Task requirements: Give the records again word for word. Leave every picture out.
** Information provided follows **
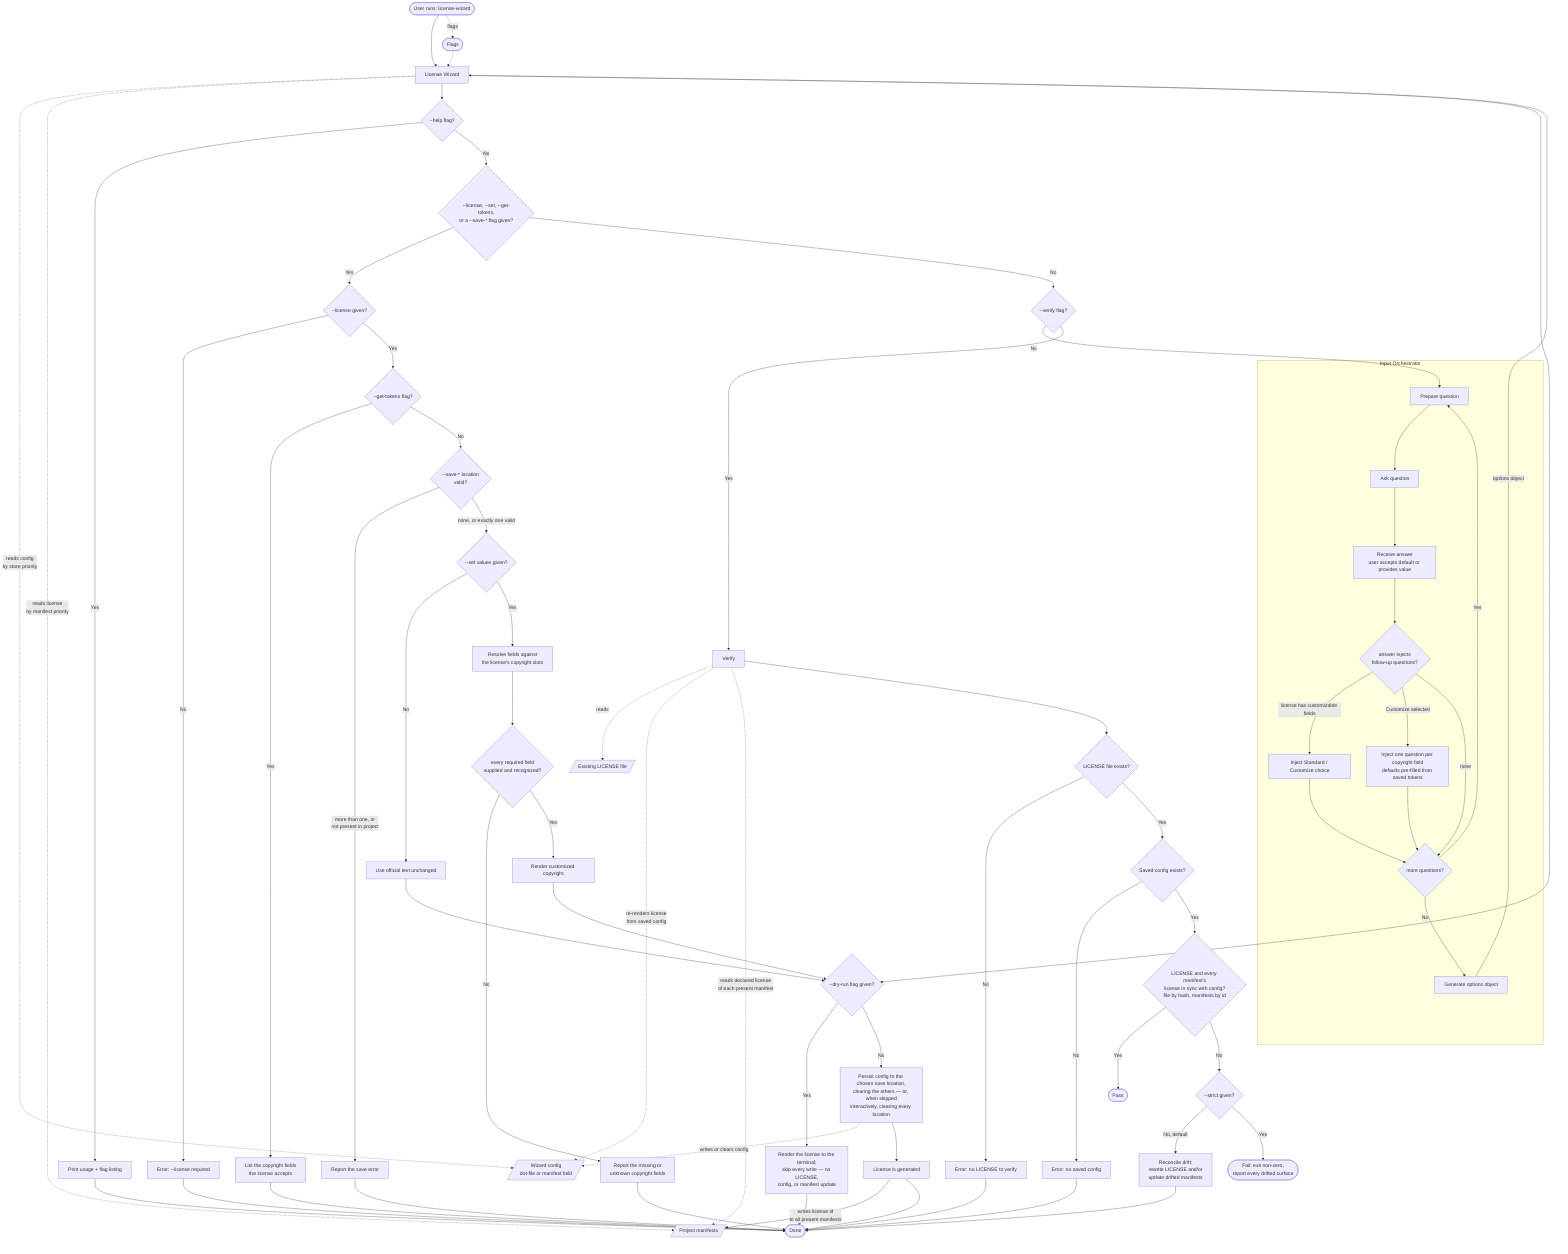
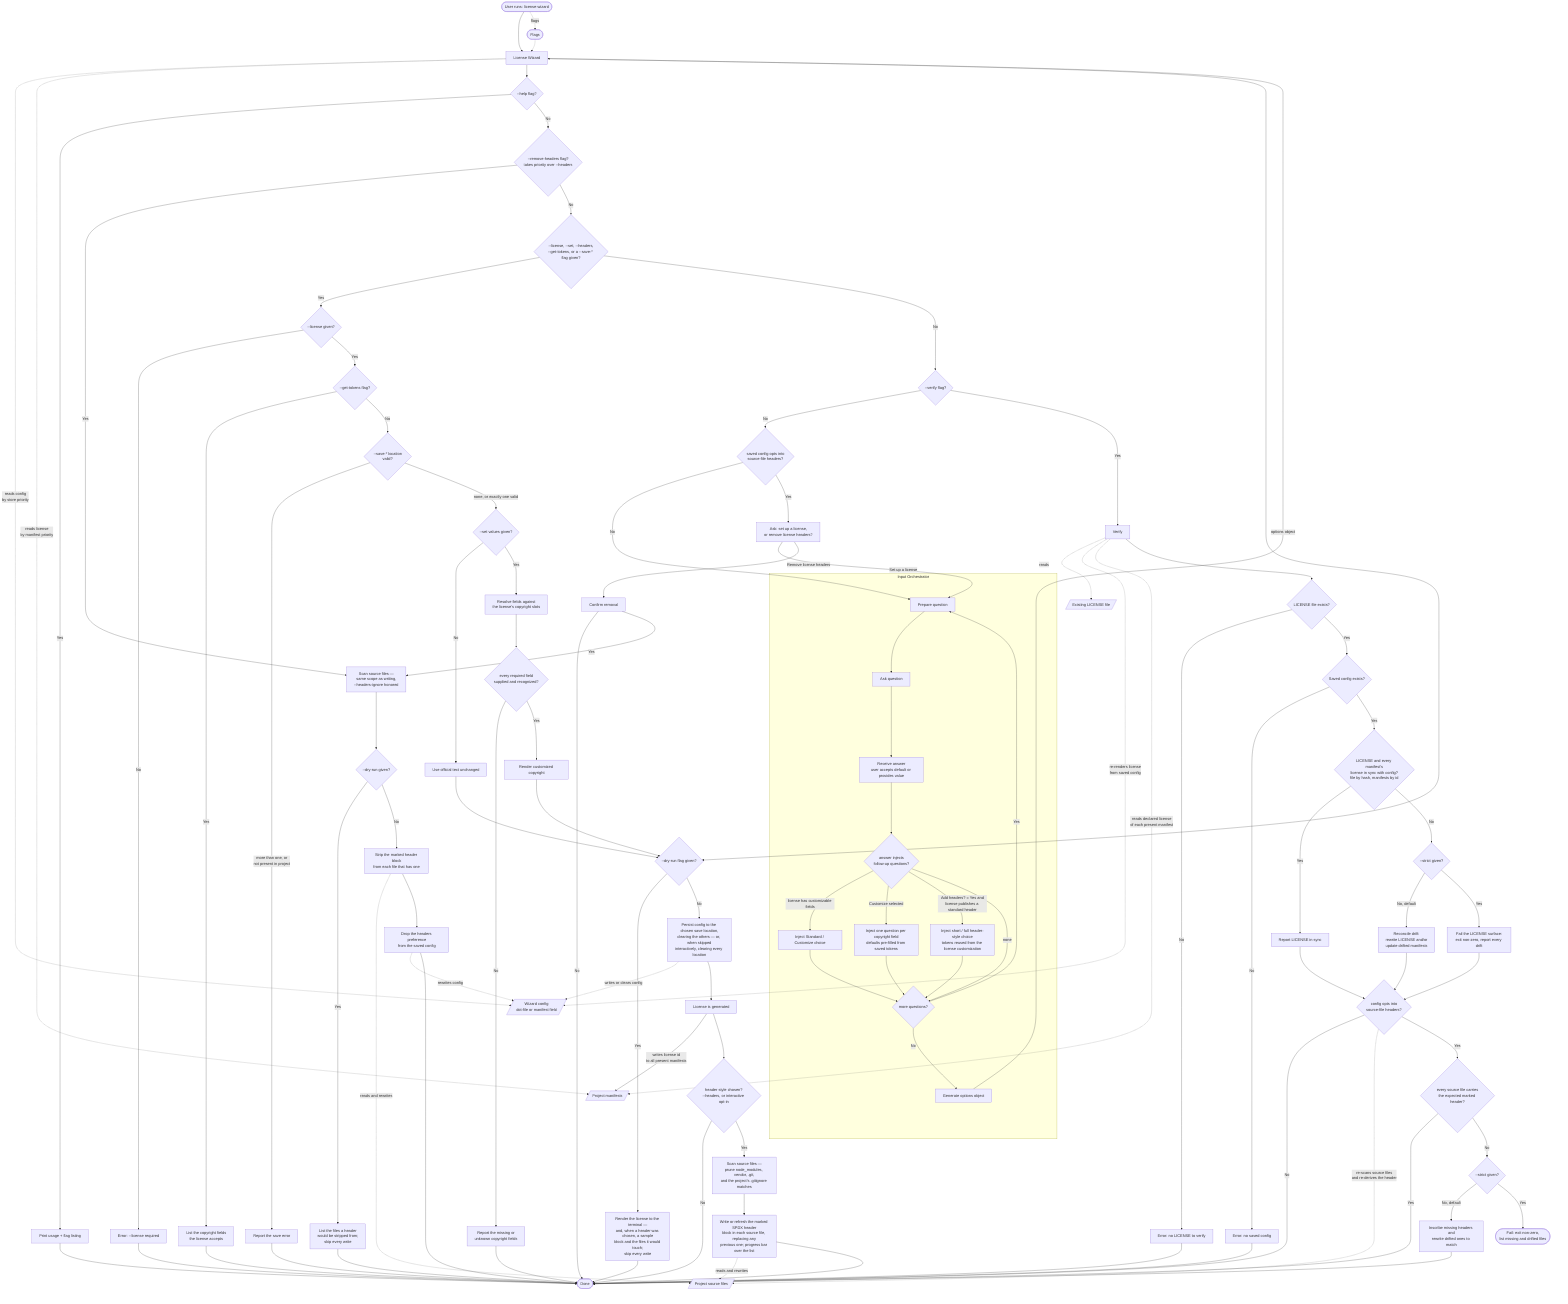
flowchart TD
    A([User runs: license-wizard]) --> LW[License Wizard]
    A -.->|flags| FL([Flags])
    FL -.-> LW
    LW -.->|reads config<br/>by store priority| LC[/Wizard config<br/>dot-file or manifest field/]
    LW -.->|reads license<br/>by manifest priority| PJ[/Project manifests/]

    LW --> HELP{--help flag?}

    %% ─── Help path ───
    HELP -->|Yes| HU[Print usage + flag listing]
    HU --> H

-     HELP -->|No| NI{--license, --set, --get-tokens,<br/>or a --save-* flag given?}
+     HELP -->|No| RH{--remove-headers flag?<br/>takes priority over --headers}
+ 
+     %% ─── Header removal path (standalone) ───
+     RH -->|Yes| RHSCAN[Scan source files —<br/>same scope as writing,<br/>--headers-ignore honored]
+     RHSCAN --> RHDR{--dry-run given?}
+     RHDR -->|Yes| RHPREV[List the files a header<br/>would be stripped from;<br/>skip every write] --> H
+     RHDR -->|No| RHSTRIP[Strip the marked header block<br/>from each file that has one]
+     RHSTRIP -.->|reads and rewrites| SF
+     RHSTRIP --> RHCFG[Drop the headers preference<br/>from the saved config]
+     RHCFG -.->|rewrites config| LC
+     RHCFG --> H
+ 
+     RH -->|No| NI{--license, --set, --headers,<br/>--get-tokens, or a --save-* flag given?}

    %% ─── Non-interactive CLI path ───
    NI -->|Yes| NIL{--license given?}
    NIL -->|No| ERRL[Error: --license required] --> H
    NIL -->|Yes| GT{--get-tokens flag?}
    GT -->|Yes| LT[List the copyright fields<br/>the license accepts] --> H
    GT -->|No| SV{--save-* location<br/>valid?}
    SV -->|more than one, or<br/>not present in project| ERRS[Report the save error] --> H
    SV -->|none, or exactly one valid| HS{--set values given?}
    HS -->|No| STD[Use official text unchanged]
    HS -->|Yes| RES[Resolve fields against<br/>the license's copyright slots]
    RES --> CHK{every required field<br/>supplied and recognized?}
    CHK -->|No| NEED[Report the missing or<br/>unknown copyright fields] --> H
    CHK -->|Yes| CUST[Render customized copyright]
    STD --> DR
    CUST --> DR

    %% ─── Dry-run gate (shared by both generation paths) ───
    DR{--dry-run flag given?}
-     DR -->|Yes| DRP[Render the license to the terminal;<br/>skip every write — no LICENSE,<br/>config, or manifest update] --> H
+     DR -->|Yes| DRP[Render the license to the terminal —<br/>and, when a header was chosen, a sample<br/>block and the files it would touch;<br/>skip every write] --> H
    DR -->|No| PSV
    PSV[Persist config to the chosen save location,<br/>clearing the others — or, when skipped<br/>interactively, clearing every location]
    PSV -.->|writes or clears config| LC
    PSV --> G

    NI -->|No| M{--verify flag?}

    %% ─── Interactive / generation path ───
-     M -->|No| C
+     %% Adaptive opening: the remove option appears only when the saved config
+     %% already opted into headers; otherwise the wizard goes straight to setup.
+     M -->|No| MQ{saved config opts into<br/>source-file headers?}
+     MQ -->|No| C
+     MQ -->|Yes| MODEQ[Ask: set up a license,<br/>or remove license headers?]
+     MODEQ -->|Set up a license| C
+     MODEQ -->|Remove license headers| RMQ[Confirm removal]
+     RMQ -->|No| H
+     RMQ -->|Yes| RHSCAN

    subgraph IO [Input Orchestrator]
        C[Prepare question]
        C --> D[Ask question]
        D --> E[Receive answer<br/>user accepts default or provides value]
        E --> INJ{answer injects<br/>follow-up questions?}
        INJ -->|license has customizable fields| MODE[Inject Standard / Customize choice]
        INJ -->|Customize selected| FIELDS[Inject one question per copyright field<br/>defaults pre-filled from saved tokens]
+         INJ -->|Add headers? = Yes and<br/>license publishes a standard header| HSTYLE[Inject short / full header-style choice<br/>tokens reused from the license customization]
        INJ -->|none| F
        MODE --> F
        FIELDS --> F
+         HSTYLE --> F
        F{more questions?}
        F -->|Yes| C
        F -->|No| OG[Generate options object]
    end

    OG -->|options object| LW
    LW --> DR
    G[License is generated]
    G -->|writes license id<br/>to all present manifests| PJ
-     G --> H([Done])
+     G --> GH{header style chosen?<br/>--headers, or interactive opt-in}
+     GH -->|No| H([Done])
+     GH -->|Yes| HSCAN[Scan source files —<br/>prune node_modules, vendor, .git,<br/>and the project's .gitignore matches]
+     HSCAN --> HWRITE[Write or refresh the marked SPDX header<br/>block in each source file, replacing any<br/>previous one; progress bar over the list]
+     HWRITE -.->|reads and rewrites| SF[/Project source files/]
+     HWRITE --> H

    %% ─── Verification path (standalone: ignores every other flag) ───
    M -->|Yes| V[Verify]
    V -.->|reads| EL[/Existing LICENSE file/]
    V -.->|re-renders license<br/>from saved config| LC
    V -.->|reads declared license<br/>of each present manifest| PJ
    V --> HASL{LICENSE file exists?}
    HASL -->|No| ERRNL[Error: no LICENSE to verify] --> H
    HASL -->|Yes| HASC{Saved config exists?}
    HASC -->|No| ERRNC[Error: no saved config] --> H
    HASC -->|Yes| R{LICENSE and every manifest's<br/>license in sync with config?<br/>file by hash, manifests by id}
-     R -->|Yes| PASS([Pass])
+     R -->|Yes| PASS[Report LICENSE in sync]
    R -->|No| AG{--strict given?}
-     AG -->|No, default| G2[Reconcile drift:<br/>rewrite LICENSE and/or<br/>update drifted manifests] --> H
-     AG -->|Yes| FAIL([Fail: exit non-zero,<br/>report every drifted surface])
+     AG -->|No, default| G2[Reconcile drift:<br/>rewrite LICENSE and/or<br/>update drifted manifests]
+     AG -->|Yes| FAIL[Fail the LICENSE surface:<br/>exit non-zero, report every drift]
+     PASS --> HV
+     G2 --> HV
+     FAIL --> HV
+ 
+     %% ─── Header verification (same run, when config opts into headers) ───
+     HV{config opts into<br/>source-file headers?}
+     HV -->|No| H
+     HV -.->|re-scans source files<br/>and re-derives the header| SF
+     HV -->|Yes| HVR{every source file carries<br/>the expected marked header?}
+     HVR -->|Yes| H
+     HVR -->|No| HVAG{--strict given?}
+     HVAG -->|No, default| HVFIX[Inscribe missing headers and<br/>rewrite drifted ones to match] --> H
+     HVAG -->|Yes| HVFAIL([Fail: exit non-zero,<br/>list missing and drifted files])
** End of Information provided **
Exercise response:
flowchart TD
    A([User runs: license-wizard]) --> LW[License Wizard]
    A -.->|flags| FL([Flags])
    FL -.-> LW
    LW -.->|reads config<br/>by store priority| LC[/Wizard config<br/>dot-file or manifest field/]
    LW -.->|reads license<br/>by manifest priority| PJ[/Project manifests/]

    LW --> HELP{--help flag?}

    %% ─── Help path ───
    HELP -->|Yes| HU[Print usage + flag listing]
    HU --> H

-     HELP -->|No| NI{--license, --set, --get-tokens,<br/>or a --save-* flag given?}
+     HELP -->|No| RH{--remove-headers flag?<br/>takes priority over --headers}
+ 
+     %% ─── Header removal path (standalone) ───
+     RH -->|Yes| RHSCAN[Scan source files —<br/>same scope as writing,<br/>--headers-ignore honored]
+     RHSCAN --> RHDR{--dry-run given?}
+     RHDR -->|Yes| RHPREV[List the files a header<br/>would be stripped from;<br/>skip every write] --> H
+     RHDR -->|No| RHSTRIP[Strip the marked header block<br/>from each file that has one]
+     RHSTRIP -.->|reads and rewrites| SF
+     RHSTRIP --> RHCFG[Drop the headers preference<br/>from the saved config]
+     RHCFG -.->|rewrites config| LC
+     RHCFG --> H
+ 
+     RH -->|No| NI{--license, --set, --headers,<br/>--get-tokens, or a --save-* flag given?}

    %% ─── Non-interactive CLI path ───
    NI -->|Yes| NIL{--license given?}
    NIL -->|No| ERRL[Error: --license required] --> H
    NIL -->|Yes| GT{--get-tokens flag?}
    GT -->|Yes| LT[List the copyright fields<br/>the license accepts] --> H
    GT -->|No| SV{--save-* location<br/>valid?}
    SV -->|more than one, or<br/>not present in project| ERRS[Report the save error] --> H
    SV -->|none, or exactly one valid| HS{--set values given?}
    HS -->|No| STD[Use official text unchanged]
    HS -->|Yes| RES[Resolve fields against<br/>the license's copyright slots]
    RES --> CHK{every required field<br/>supplied and recognized?}
    CHK -->|No| NEED[Report the missing or<br/>unknown copyright fields] --> H
    CHK -->|Yes| CUST[Render customized copyright]
    STD --> DR
    CUST --> DR

    %% ─── Dry-run gate (shared by both generation paths) ───
    DR{--dry-run flag given?}
-     DR -->|Yes| DRP[Render the license to the terminal;<br/>skip every write — no LICENSE,<br/>config, or manifest update] --> H
+     DR -->|Yes| DRP[Render the license to the terminal —<br/>and, when a header was chosen, a sample<br/>block and the files it would touch;<br/>skip every write] --> H
    DR -->|No| PSV
    PSV[Persist config to the chosen save location,<br/>clearing the others — or, when skipped<br/>interactively, clearing every location]
    PSV -.->|writes or clears config| LC
    PSV --> G

    NI -->|No| M{--verify flag?}

    %% ─── Interactive / generation path ───
-     M -->|No| C
+     %% Adaptive opening: the remove option appears only when the saved config
+     %% already opted into headers; otherwise the wizard goes straight to setup.
+     M -->|No| MQ{saved config opts into<br/>source-file headers?}
+     MQ -->|No| C
+     MQ -->|Yes| MODEQ[Ask: set up a license,<br/>or remove license headers?]
+     MODEQ -->|Set up a license| C
+     MODEQ -->|Remove license headers| RMQ[Confirm removal]
+     RMQ -->|No| H
+     RMQ -->|Yes| RHSCAN

    subgraph IO [Input Orchestrator]
        C[Prepare question]
        C --> D[Ask question]
        D --> E[Receive answer<br/>user accepts default or provides value]
        E --> INJ{answer injects<br/>follow-up questions?}
        INJ -->|license has customizable fields| MODE[Inject Standard / Customize choice]
        INJ -->|Customize selected| FIELDS[Inject one question per copyright field<br/>defaults pre-filled from saved tokens]
+         INJ -->|Add headers? = Yes and<br/>license publishes a standard header| HSTYLE[Inject short / full header-style choice<br/>tokens reused from the license customization]
        INJ -->|none| F
        MODE --> F
        FIELDS --> F
+         HSTYLE --> F
        F{more questions?}
        F -->|Yes| C
        F -->|No| OG[Generate options object]
    end

    OG -->|options object| LW
    LW --> DR
    G[License is generated]
    G -->|writes license id<br/>to all present manifests| PJ
-     G --> H([Done])
+     G --> GH{header style chosen?<br/>--headers, or interactive opt-in}
+     GH -->|No| H([Done])
+     GH -->|Yes| HSCAN[Scan source files —<br/>prune node_modules, vendor, .git,<br/>and the project's .gitignore matches]
+     HSCAN --> HWRITE[Write or refresh the marked SPDX header<br/>block in each source file, replacing any<br/>previous one; progress bar over the list]
+     HWRITE -.->|reads and rewrites| SF[/Project source files/]
+     HWRITE --> H

    %% ─── Verification path (standalone: ignores every other flag) ───
    M -->|Yes| V[Verify]
    V -.->|reads| EL[/Existing LICENSE file/]
    V -.->|re-renders license<br/>from saved config| LC
    V -.->|reads declared license<br/>of each present manifest| PJ
    V --> HASL{LICENSE file exists?}
    HASL -->|No| ERRNL[Error: no LICENSE to verify] --> H
    HASL -->|Yes| HASC{Saved config exists?}
    HASC -->|No| ERRNC[Error: no saved config] --> H
    HASC -->|Yes| R{LICENSE and every manifest's<br/>license in sync with config?<br/>file by hash, manifests by id}
-     R -->|Yes| PASS([Pass])
+     R -->|Yes| PASS[Report LICENSE in sync]
    R -->|No| AG{--strict given?}
-     AG -->|No, default| G2[Reconcile drift:<br/>rewrite LICENSE and/or<br/>update drifted manifests] --> H
-     AG -->|Yes| FAIL([Fail: exit non-zero,<br/>report every drifted surface])
+     AG -->|No, default| G2[Reconcile drift:<br/>rewrite LICENSE and/or<br/>update drifted manifests]
+     AG -->|Yes| FAIL[Fail the LICENSE surface:<br/>exit non-zero, report every drift]
+     PASS --> HV
+     G2 --> HV
+     FAIL --> HV
+ 
+     %% ─── Header verification (same run, when config opts into headers) ───
+     HV{config opts into<br/>source-file headers?}
+     HV -->|No| H
+     HV -.->|re-scans source files<br/>and re-derives the header| SF
+     HV -->|Yes| HVR{every source file carries<br/>the expected marked header?}
+     HVR -->|Yes| H
+     HVR -->|No| HVAG{--strict given?}
+     HVAG -->|No, default| HVFIX[Inscribe missing headers and<br/>rewrite drifted ones to match] --> H
+     HVAG -->|Yes| HVFAIL([Fail: exit non-zero,<br/>list missing and drifted files])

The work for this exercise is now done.